## ACTION ITEM
Every line containing the string "vazio" should be returned from the records.
** Opening DATA block **
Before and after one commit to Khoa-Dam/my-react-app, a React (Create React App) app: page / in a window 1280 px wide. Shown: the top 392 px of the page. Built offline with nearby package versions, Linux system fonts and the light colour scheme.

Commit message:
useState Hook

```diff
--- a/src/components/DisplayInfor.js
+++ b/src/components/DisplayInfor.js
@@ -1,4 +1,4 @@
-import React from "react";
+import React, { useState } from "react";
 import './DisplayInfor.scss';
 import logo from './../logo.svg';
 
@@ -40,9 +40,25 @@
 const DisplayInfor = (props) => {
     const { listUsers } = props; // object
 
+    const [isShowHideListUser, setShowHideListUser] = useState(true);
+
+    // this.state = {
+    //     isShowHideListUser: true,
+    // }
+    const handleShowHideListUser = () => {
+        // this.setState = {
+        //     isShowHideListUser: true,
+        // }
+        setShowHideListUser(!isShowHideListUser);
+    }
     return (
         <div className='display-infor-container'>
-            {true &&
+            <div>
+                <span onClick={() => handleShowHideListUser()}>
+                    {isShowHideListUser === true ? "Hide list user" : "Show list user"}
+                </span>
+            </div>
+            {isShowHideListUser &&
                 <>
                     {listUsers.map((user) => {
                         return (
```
** Closing DATA block **
** Opening DATA block **
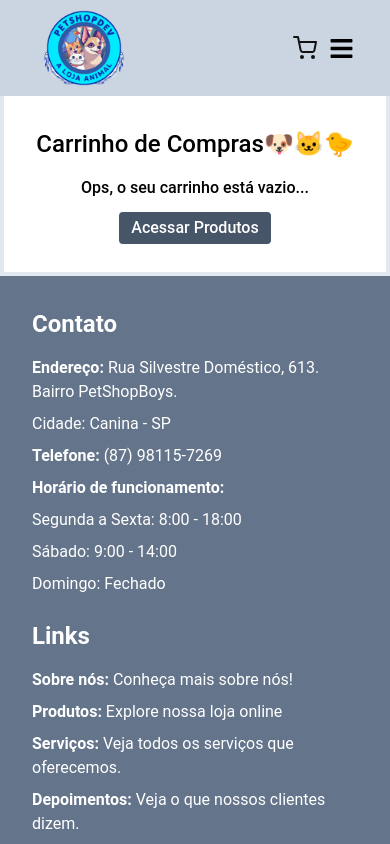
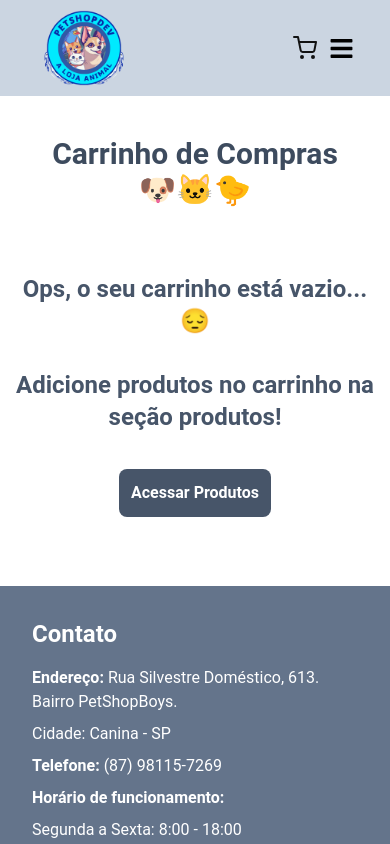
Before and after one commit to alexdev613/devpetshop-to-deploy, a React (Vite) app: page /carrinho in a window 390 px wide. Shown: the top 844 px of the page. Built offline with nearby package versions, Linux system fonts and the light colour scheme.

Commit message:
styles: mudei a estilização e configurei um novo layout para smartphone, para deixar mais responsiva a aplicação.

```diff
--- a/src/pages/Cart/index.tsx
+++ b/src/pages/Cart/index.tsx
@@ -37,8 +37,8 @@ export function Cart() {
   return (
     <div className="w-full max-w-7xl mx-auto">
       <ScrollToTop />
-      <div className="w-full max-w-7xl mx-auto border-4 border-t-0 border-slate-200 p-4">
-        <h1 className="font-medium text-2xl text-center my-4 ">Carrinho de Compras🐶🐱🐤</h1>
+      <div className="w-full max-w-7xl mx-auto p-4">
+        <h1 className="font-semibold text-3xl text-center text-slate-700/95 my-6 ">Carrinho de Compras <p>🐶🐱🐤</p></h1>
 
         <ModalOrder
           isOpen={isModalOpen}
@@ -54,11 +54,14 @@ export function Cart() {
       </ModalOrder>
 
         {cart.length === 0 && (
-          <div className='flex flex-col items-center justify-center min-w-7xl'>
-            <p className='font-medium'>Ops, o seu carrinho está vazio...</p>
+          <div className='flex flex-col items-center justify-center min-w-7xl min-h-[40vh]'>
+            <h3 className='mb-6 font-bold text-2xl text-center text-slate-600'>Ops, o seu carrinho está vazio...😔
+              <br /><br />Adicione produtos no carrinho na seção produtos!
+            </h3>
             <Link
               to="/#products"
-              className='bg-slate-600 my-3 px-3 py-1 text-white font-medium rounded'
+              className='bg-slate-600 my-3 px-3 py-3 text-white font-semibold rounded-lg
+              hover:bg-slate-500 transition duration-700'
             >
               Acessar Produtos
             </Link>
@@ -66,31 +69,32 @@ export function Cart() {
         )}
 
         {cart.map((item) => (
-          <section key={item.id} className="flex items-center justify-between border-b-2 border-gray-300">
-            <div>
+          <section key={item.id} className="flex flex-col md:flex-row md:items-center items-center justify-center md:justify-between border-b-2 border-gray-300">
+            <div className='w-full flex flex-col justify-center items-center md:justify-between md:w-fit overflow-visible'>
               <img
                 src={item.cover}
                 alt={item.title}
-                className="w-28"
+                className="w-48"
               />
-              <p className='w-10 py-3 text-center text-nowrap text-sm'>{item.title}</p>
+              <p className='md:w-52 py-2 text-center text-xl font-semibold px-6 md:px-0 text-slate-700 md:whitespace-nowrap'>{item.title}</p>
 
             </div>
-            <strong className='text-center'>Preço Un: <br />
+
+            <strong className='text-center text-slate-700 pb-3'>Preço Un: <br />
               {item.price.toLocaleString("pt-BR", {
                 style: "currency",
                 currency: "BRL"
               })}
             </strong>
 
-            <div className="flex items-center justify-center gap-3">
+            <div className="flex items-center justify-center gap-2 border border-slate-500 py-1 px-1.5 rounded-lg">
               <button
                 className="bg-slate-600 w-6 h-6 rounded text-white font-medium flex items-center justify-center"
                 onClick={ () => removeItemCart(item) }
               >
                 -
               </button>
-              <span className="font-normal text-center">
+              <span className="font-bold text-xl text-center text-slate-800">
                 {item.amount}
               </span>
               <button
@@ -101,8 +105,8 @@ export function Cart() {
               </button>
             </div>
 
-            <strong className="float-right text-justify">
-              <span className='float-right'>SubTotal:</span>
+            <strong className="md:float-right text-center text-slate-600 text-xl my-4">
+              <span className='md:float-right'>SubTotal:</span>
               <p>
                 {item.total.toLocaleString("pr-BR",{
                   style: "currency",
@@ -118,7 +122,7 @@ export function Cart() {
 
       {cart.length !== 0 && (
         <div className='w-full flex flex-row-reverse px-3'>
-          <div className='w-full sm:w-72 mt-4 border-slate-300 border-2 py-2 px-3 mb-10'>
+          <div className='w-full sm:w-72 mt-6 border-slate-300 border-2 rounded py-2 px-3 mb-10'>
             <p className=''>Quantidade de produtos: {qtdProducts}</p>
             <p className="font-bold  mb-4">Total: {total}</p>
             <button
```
** Closing DATA block **
## EXERCISE ANSWER
-            <p className='font-medium'>Ops, o seu carrinho está vazio...</p>
+            <h3 className='mb-6 font-bold text-2xl text-center text-slate-600'>Ops, o seu carrinho está vazio...😔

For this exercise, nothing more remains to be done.